• **What to work on**: The word "print" marks the lines to report; pull each of them from the listing.

• **Data shown**:
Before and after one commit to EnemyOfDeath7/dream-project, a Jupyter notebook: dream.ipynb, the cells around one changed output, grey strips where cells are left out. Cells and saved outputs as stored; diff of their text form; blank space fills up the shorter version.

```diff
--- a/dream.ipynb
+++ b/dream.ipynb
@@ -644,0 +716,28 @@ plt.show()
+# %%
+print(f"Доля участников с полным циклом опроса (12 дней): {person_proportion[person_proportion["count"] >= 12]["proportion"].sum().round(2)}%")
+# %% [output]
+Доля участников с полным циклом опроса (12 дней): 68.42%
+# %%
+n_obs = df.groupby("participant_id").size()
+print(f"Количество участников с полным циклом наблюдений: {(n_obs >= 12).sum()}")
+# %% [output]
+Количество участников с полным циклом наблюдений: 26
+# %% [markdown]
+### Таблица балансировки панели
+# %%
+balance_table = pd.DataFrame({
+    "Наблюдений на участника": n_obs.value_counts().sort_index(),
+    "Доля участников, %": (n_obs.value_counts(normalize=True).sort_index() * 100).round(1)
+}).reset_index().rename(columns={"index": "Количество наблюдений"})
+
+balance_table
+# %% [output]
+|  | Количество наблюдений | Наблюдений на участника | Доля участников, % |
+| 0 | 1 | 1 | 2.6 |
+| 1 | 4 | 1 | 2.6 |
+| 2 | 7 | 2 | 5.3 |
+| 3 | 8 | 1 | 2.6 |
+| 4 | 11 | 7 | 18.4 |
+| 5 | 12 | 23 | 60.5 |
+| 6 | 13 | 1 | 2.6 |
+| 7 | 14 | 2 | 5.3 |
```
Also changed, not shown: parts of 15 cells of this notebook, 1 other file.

• **Solution for this problem**:
+print(f"Доля участников с полным циклом опроса (12 дней): {person_proportion[person_proportion["count"] >= 12]["proportion"].sum().round(2)}%")
+print(f"Количество участников с полным циклом наблюдений: {(n_obs >= 12).sum()}")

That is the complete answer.